SCHOOLS supremo Ed Balls plans a pounds 225million transformation of 3,500 run-down playgrounds in a drive to keep youngsters out of trouble.

He also wants to build 30 new adventure playgrounds in inner cities for eight to 13-year-olds, to be supervised by trained staff.

The move is part of a 10-year strategy to improve the education and welfare of nation's children.

Ministers hope it will help cut child obesity and steer youngsters away from crime and vandalism by giving them a safe area to let off steam.

A source close to Children, Schools and Families Secretary Mr Balls said: "Playing outside is an incredibly important part of growing up."

Copyright 2008 MGN LTD
Provided by ProQuest Information and Learning Company. All rights Reserved.

Cash to keep kids playing

PLAYTIME just got more fun, thanks to a cash boost of pounds 1.5m across County Durham.

Play Durham has been launched at The Greenhouse in Annfield Plain, Derwentside.

The new group will work to make sure children and young people in the county benefit from access to a wide range of play opportunities.

Together the county's district council's have secured more than pounds 1m of Big Lottery funding to plough into play schemes.

Angela Harrington from Play Durham said: "We realise the importance of play and are keen to work together to provide the best play opportunities."

Michele Deans, regional manager of Play England, said: "It is wonderful to be able to work together to develop play and raise its profile."

COPYRIGHT 2008 Gale, Cengage Learning

Saturday, February 21, 2009

The Importance of Outdoor Play For Children

Within childhood education and development fields, the principal that free play is one of the best methods whereby children learn and develop is widely accepted.
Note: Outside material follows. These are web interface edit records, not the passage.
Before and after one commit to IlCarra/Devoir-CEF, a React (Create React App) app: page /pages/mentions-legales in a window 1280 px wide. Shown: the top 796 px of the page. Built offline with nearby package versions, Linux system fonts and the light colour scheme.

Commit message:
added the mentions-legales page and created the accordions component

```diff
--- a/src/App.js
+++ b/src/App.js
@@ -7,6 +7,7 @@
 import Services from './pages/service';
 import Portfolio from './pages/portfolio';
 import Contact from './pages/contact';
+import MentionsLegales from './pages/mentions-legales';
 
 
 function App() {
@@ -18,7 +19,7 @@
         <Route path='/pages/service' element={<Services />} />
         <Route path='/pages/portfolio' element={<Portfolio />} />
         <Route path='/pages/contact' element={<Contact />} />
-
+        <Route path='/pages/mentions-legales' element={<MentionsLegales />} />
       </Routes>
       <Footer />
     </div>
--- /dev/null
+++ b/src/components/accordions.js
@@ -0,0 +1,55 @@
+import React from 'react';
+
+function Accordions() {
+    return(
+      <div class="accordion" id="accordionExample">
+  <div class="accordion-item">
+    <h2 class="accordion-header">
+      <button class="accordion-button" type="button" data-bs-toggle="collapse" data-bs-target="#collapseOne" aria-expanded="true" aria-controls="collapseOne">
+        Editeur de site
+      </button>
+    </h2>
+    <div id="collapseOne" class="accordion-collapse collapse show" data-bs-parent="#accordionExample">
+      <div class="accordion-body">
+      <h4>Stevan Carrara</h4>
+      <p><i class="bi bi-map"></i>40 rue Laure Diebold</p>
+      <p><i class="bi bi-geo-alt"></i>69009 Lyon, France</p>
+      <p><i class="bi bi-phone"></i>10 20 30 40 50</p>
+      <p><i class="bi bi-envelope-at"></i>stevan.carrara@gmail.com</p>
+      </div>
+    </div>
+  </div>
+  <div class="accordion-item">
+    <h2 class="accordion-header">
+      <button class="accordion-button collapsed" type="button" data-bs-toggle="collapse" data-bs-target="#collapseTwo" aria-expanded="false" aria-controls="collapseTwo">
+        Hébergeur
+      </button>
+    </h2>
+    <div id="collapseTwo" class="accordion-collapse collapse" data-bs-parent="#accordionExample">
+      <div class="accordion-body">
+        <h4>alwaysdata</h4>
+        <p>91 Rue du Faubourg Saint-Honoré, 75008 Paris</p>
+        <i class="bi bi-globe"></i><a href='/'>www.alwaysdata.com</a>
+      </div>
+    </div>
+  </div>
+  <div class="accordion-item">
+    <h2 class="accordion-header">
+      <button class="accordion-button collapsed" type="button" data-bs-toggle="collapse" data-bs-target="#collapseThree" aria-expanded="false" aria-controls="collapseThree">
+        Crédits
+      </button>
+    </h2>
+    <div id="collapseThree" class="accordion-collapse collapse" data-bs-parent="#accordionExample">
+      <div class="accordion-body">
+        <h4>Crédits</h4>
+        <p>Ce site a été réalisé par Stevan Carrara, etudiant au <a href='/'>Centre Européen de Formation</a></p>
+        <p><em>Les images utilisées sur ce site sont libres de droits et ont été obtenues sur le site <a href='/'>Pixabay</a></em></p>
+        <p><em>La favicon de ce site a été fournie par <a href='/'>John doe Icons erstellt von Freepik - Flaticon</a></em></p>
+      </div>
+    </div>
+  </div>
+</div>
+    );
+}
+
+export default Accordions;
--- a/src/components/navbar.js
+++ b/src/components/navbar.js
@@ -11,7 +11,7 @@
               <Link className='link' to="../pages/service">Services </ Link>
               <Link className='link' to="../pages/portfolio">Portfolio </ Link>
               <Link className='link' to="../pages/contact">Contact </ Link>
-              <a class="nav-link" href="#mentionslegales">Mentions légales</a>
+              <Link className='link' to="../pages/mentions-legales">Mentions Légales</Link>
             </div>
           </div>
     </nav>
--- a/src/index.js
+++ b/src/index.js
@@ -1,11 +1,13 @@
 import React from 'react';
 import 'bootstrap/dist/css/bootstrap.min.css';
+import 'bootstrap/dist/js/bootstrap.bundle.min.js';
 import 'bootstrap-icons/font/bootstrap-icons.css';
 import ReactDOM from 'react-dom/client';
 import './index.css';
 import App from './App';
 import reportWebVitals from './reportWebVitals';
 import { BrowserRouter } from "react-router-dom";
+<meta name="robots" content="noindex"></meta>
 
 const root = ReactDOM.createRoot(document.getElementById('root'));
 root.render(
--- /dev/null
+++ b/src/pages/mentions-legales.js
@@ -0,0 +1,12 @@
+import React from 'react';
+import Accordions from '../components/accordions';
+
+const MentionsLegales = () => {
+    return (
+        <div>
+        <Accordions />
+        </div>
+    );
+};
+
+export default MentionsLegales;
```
Free play occurs most spontaneously in outdoor settings where little adult supervision is required. It is important that children have the opportunity during the day to experience spontaneous play where they can utilize their creative potential and safely explore the world around them. During outdoor play, children have the freedom to yell and run, and they are encouraged be more enthusiastic and energetic. Outdoor play allows children to experience the world in which they live through sounds, textures, smells, and hands-on interaction. Research indicates that playing outdoors can enhance both the psychological and emotional well-being of children.

Children reap many benefits from outdoor play. Not only do they expend energy and exercise their bodies, but they also learn, grow and develop through outdoor play. Outdoor play is essential to motor skill development in children. During outdoor play children practice physical skills such as running and climbing. While adults often have to remind children of the hazards of certain actions, it is often the case that children will have to learn through mistakes. Children learn risk management while participating in various types of outdoor activities. With practice the child can learn to master the skill and experience the satisfaction of overcoming a previously difficult task.

Outdoor play can enhance a child's intellectual and cognitive development. The outdoors provides endless prospects for exploration and discovery. Children are able to discover how things work, and they also have the occasion to learn about plants, animals, insects, and the environment in general. Children may discover how long it takes them to run a certain distance or how much sand a pail will hold. Perhaps they will have the chance to see a bird building a nest or watching a garden grown. The possibilities for learning in an outdoor setting are unlimited. While playing outdoors children exercise both their bodies and their brains.

Social development and interaction are also important aspects of outdoor play. Children learn to differentiate between behaviors that are appropriate outdoors and those that are appropriate indoors. Sharing, negotiating and communication are all important ideas that children learn while playing with other children. Additionally, children can begin to experience independence. They can begin to assess who they are in relation to others and who they are independently. This is important in the development of friendships and this also helps the child to build confidence in their abilities.

Andrea writes for Kids' Garden Activities where you can browse garden play equipment such as paddling pools and sandpits.